DESCRIPTION OF THE TASK >>
Say how many of the lines below include the word "fillColor". Only the number should be given.

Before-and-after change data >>
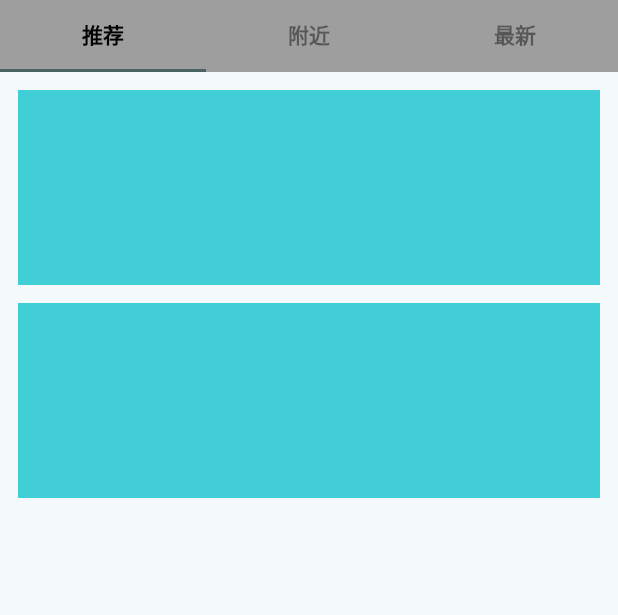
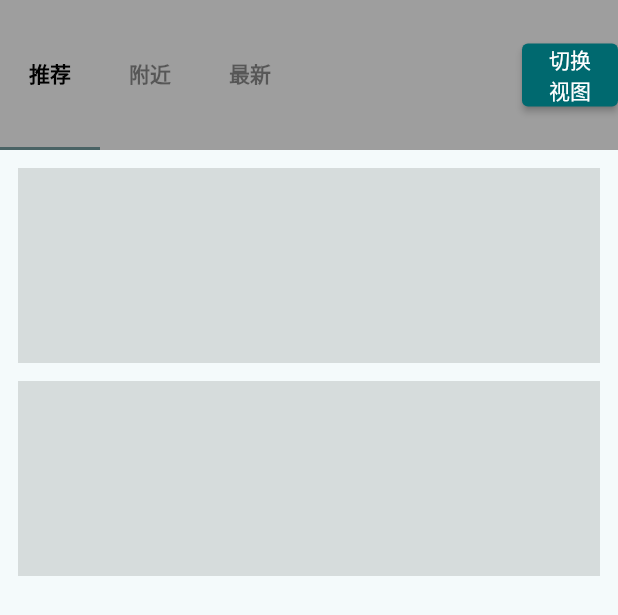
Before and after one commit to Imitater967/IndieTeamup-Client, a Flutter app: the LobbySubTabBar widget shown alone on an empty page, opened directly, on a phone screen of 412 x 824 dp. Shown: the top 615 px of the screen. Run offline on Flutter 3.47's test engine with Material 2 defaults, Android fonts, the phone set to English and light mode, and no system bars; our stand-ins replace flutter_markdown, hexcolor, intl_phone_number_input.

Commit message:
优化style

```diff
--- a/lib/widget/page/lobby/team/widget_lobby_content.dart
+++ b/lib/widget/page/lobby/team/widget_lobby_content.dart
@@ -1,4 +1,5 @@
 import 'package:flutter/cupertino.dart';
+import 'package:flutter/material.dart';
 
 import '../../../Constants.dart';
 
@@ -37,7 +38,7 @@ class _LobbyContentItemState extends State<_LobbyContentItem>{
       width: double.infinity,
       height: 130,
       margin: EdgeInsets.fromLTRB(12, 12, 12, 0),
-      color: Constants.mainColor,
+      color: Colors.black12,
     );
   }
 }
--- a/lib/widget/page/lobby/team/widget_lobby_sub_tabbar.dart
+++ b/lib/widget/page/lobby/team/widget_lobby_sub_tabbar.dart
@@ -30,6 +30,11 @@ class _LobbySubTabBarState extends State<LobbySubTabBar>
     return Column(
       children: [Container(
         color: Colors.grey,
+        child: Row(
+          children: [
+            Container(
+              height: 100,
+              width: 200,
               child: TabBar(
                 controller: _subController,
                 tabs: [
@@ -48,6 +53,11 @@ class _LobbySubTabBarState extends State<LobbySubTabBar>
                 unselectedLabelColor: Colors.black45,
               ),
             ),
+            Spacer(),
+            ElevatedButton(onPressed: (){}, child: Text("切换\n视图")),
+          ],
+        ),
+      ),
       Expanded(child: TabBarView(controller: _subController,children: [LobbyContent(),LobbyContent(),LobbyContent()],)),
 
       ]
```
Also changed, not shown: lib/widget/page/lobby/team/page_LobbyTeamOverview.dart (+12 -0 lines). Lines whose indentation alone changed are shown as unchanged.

...

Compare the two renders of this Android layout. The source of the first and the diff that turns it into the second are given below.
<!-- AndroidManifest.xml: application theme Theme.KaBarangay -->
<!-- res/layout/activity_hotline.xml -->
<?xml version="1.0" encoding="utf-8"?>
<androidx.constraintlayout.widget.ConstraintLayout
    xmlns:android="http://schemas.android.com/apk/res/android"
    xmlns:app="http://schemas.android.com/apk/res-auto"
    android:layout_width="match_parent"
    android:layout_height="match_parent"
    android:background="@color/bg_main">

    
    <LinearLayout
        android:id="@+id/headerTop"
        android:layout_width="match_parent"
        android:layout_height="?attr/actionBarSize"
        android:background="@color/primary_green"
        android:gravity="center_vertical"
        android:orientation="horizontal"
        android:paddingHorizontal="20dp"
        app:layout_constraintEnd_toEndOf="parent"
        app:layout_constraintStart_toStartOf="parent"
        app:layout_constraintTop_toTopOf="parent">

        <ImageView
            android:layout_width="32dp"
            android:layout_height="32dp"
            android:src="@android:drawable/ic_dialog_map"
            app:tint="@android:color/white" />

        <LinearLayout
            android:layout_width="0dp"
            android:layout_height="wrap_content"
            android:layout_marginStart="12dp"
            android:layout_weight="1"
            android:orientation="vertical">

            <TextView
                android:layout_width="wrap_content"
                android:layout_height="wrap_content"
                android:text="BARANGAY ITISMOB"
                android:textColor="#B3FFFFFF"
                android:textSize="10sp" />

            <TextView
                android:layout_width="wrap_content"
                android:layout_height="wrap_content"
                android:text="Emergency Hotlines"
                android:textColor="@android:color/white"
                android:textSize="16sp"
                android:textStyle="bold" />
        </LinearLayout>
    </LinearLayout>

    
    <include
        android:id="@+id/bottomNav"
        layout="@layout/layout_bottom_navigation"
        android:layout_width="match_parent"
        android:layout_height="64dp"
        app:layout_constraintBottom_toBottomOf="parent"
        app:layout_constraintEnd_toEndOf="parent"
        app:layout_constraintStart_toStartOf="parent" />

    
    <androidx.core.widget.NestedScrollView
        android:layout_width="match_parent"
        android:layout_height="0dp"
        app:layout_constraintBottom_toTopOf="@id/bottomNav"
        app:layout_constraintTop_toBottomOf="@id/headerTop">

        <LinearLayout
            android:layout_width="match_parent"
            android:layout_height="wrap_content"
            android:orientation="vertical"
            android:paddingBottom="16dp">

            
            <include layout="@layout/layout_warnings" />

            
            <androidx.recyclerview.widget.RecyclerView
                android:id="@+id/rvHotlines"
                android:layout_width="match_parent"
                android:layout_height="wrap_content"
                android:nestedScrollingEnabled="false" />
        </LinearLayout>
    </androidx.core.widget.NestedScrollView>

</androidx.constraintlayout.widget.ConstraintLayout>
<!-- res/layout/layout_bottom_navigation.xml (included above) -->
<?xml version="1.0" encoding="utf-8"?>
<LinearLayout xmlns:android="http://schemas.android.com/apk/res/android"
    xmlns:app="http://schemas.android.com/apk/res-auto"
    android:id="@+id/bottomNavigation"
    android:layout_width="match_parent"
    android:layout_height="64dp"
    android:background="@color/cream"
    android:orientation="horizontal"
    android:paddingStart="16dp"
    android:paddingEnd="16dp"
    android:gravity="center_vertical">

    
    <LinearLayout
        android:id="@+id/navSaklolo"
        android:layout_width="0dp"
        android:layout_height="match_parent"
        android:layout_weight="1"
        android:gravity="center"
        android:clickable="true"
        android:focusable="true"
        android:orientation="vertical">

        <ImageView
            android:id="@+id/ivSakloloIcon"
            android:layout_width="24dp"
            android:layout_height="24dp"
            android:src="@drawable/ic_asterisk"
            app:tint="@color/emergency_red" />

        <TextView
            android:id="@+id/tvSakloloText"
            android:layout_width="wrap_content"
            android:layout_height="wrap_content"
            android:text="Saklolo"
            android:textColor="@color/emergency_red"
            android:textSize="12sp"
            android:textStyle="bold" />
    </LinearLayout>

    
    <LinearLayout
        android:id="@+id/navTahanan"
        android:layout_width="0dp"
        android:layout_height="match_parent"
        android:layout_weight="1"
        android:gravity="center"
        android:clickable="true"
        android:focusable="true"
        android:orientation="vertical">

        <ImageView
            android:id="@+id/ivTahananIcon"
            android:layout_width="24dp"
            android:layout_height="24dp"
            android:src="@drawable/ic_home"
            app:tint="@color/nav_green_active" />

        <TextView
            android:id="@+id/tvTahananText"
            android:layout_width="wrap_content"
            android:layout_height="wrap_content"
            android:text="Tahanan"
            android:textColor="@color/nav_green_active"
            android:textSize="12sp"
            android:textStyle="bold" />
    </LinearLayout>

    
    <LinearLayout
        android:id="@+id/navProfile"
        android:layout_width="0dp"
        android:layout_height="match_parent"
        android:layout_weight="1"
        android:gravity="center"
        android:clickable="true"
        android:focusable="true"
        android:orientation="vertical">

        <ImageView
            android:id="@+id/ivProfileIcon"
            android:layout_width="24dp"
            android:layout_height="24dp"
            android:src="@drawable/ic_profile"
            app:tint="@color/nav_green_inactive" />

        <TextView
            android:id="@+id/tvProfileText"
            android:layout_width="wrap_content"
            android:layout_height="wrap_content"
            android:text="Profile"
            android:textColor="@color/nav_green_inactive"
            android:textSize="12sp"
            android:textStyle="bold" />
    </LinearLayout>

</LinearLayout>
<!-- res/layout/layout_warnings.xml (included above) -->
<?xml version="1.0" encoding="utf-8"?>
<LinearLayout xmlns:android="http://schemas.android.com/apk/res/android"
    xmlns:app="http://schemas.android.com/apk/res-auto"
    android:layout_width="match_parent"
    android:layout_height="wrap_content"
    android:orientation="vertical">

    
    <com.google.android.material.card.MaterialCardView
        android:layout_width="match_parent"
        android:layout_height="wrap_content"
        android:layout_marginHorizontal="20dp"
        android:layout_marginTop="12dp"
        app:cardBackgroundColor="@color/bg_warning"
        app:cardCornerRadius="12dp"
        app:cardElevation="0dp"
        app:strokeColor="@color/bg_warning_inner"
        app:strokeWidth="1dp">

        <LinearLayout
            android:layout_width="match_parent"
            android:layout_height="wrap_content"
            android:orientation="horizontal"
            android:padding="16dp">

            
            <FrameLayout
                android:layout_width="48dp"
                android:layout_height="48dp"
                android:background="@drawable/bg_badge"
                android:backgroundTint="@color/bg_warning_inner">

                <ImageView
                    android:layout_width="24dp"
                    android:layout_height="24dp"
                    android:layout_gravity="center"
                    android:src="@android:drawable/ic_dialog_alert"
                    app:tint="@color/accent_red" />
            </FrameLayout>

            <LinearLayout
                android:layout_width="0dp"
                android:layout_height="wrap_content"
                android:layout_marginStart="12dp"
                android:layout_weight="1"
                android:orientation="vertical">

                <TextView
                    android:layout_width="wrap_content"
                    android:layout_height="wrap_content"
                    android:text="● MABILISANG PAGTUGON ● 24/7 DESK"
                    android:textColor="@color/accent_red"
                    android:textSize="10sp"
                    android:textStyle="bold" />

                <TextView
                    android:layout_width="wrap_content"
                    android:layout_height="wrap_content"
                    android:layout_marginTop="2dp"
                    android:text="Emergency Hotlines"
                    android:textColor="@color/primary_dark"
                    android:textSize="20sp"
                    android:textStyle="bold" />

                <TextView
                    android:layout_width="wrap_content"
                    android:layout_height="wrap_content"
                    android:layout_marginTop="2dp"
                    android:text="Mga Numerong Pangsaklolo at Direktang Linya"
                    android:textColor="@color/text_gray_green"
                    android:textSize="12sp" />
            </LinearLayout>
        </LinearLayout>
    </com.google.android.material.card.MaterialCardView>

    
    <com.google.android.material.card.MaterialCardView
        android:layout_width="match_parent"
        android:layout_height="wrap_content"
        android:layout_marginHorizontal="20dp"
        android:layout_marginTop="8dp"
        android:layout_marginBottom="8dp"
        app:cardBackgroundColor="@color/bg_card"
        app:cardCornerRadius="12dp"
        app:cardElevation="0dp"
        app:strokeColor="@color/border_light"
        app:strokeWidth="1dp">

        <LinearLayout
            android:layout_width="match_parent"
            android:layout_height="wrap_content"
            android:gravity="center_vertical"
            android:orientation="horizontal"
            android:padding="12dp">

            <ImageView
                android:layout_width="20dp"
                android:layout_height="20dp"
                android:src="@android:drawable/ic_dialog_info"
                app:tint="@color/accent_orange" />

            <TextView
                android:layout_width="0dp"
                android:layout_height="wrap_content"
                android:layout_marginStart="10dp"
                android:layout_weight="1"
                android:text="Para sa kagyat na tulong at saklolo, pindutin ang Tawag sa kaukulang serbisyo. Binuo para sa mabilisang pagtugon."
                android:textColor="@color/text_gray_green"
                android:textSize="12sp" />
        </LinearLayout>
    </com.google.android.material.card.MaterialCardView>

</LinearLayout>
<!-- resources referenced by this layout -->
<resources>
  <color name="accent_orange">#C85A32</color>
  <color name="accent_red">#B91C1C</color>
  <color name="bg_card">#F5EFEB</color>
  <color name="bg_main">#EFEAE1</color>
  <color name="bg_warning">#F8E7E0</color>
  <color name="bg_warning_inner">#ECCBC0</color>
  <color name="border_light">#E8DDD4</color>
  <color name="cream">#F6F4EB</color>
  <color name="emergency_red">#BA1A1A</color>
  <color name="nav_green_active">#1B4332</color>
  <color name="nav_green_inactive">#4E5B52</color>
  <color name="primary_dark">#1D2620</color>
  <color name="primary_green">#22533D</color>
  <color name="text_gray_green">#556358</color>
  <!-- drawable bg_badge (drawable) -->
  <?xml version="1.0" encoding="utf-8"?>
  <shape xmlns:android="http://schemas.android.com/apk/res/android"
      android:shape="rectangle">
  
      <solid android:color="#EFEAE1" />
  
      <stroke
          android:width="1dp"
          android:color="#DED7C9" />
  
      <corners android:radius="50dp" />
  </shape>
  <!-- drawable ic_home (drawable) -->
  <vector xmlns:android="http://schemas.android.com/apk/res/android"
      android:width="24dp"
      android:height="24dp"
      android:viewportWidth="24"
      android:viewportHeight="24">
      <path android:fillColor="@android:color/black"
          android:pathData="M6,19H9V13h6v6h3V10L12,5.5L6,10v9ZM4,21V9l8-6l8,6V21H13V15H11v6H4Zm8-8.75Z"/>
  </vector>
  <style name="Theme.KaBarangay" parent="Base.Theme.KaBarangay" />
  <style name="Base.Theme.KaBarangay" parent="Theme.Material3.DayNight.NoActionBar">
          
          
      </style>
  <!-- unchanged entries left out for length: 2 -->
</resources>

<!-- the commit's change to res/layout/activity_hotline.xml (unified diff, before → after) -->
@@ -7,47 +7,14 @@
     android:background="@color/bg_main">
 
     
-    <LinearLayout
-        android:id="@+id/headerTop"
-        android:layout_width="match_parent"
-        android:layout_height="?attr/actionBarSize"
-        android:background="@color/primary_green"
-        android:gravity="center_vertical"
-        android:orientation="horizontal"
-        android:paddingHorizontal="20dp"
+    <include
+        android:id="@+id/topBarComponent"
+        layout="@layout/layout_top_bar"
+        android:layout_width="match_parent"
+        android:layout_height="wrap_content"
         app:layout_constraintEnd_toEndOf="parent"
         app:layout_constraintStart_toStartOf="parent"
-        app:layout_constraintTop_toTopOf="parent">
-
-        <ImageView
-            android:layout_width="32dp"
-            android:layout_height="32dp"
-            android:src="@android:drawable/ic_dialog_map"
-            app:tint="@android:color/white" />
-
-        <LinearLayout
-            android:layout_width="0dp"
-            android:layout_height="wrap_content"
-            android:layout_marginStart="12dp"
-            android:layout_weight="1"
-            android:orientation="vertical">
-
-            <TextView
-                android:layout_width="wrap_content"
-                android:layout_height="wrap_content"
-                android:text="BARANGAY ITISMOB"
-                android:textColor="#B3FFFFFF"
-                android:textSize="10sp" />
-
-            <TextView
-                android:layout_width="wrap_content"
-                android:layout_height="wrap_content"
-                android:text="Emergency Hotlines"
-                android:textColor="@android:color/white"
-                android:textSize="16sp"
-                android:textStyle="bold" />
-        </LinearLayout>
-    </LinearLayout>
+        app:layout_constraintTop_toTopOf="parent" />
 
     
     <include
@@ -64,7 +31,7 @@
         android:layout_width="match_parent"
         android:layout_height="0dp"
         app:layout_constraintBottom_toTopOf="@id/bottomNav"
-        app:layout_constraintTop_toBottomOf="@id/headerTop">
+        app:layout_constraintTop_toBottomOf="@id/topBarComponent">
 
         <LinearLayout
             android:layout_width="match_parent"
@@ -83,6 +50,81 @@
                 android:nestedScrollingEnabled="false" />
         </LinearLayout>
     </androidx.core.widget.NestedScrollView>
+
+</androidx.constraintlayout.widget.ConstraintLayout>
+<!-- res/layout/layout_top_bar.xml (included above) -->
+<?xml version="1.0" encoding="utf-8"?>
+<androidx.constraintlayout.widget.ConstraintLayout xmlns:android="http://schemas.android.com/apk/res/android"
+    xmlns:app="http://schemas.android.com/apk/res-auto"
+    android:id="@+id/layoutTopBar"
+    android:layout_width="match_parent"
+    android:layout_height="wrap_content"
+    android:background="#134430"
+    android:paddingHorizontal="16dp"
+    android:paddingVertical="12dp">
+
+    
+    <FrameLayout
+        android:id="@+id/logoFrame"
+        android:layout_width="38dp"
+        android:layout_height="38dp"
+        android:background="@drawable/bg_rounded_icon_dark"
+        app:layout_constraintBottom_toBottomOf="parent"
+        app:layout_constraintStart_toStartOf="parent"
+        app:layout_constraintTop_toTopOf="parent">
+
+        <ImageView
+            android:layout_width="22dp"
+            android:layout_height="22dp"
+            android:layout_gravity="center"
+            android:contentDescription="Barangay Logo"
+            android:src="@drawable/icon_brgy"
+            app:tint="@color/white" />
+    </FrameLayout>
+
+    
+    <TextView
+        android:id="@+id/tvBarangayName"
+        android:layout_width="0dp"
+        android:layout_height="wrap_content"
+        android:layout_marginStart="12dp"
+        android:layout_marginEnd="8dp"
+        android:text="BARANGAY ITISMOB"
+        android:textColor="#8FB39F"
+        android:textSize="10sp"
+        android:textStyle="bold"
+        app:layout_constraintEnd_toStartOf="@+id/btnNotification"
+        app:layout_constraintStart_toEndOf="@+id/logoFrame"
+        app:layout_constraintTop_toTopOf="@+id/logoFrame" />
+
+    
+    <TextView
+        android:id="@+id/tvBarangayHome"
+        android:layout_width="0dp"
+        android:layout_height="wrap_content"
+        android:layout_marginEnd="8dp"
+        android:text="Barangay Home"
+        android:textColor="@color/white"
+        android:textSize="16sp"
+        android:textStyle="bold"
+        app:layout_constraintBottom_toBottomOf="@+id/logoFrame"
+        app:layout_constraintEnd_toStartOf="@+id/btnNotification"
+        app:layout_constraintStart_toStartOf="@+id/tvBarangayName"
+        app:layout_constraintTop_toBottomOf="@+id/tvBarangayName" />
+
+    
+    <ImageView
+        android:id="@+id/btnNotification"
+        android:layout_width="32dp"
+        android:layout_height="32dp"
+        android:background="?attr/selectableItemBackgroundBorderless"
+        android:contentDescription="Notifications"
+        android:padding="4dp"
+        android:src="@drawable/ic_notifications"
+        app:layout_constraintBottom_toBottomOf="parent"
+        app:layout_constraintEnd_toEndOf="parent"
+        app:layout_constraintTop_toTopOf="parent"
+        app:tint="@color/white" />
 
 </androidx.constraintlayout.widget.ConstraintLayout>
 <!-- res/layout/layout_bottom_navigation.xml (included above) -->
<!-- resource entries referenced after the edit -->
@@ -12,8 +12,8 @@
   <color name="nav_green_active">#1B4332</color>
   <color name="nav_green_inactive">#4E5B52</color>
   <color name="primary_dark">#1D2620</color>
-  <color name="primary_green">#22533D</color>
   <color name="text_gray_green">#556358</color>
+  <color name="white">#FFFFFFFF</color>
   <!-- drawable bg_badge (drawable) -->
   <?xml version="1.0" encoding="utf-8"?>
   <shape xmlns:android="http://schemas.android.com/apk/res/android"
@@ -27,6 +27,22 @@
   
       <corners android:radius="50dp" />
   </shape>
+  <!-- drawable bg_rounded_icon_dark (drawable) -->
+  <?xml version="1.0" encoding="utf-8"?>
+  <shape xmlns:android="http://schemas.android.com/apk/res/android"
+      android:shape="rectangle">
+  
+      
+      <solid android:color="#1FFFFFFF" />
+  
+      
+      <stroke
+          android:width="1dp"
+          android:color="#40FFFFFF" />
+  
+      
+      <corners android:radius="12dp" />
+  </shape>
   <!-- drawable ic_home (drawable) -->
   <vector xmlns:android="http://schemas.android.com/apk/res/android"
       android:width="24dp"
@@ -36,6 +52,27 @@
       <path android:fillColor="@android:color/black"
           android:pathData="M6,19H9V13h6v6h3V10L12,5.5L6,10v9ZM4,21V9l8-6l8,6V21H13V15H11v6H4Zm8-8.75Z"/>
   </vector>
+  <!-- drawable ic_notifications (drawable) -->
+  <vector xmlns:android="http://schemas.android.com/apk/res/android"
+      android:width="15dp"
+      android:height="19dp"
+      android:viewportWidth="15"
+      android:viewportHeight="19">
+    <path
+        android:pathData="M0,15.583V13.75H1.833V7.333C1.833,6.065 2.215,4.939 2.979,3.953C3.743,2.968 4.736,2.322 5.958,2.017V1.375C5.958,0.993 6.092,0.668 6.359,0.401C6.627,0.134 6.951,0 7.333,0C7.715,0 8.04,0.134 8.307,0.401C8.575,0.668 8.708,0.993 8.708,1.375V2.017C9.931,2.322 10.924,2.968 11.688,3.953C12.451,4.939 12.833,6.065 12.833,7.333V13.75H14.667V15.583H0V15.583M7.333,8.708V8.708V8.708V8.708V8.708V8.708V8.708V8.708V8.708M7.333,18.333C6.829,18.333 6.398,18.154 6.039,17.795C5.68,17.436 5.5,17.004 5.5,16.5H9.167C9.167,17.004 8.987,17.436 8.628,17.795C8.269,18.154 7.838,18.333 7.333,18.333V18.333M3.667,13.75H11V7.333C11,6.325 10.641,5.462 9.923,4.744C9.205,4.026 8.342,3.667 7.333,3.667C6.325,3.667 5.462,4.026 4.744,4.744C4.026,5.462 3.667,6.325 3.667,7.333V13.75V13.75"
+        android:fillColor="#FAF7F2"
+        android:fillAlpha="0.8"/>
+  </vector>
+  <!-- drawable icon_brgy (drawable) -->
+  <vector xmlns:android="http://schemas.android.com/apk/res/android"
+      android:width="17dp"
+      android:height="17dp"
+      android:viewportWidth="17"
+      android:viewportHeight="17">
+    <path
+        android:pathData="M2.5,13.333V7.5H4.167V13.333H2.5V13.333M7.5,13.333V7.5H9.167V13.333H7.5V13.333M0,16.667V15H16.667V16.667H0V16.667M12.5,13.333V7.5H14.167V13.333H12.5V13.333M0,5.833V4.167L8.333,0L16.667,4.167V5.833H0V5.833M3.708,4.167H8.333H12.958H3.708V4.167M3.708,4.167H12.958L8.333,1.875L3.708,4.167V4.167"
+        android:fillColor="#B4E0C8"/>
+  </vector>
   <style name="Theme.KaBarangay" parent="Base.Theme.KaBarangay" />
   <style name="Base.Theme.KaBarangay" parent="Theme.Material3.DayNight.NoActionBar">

ANSWER TO THIS EXERCISE >>
4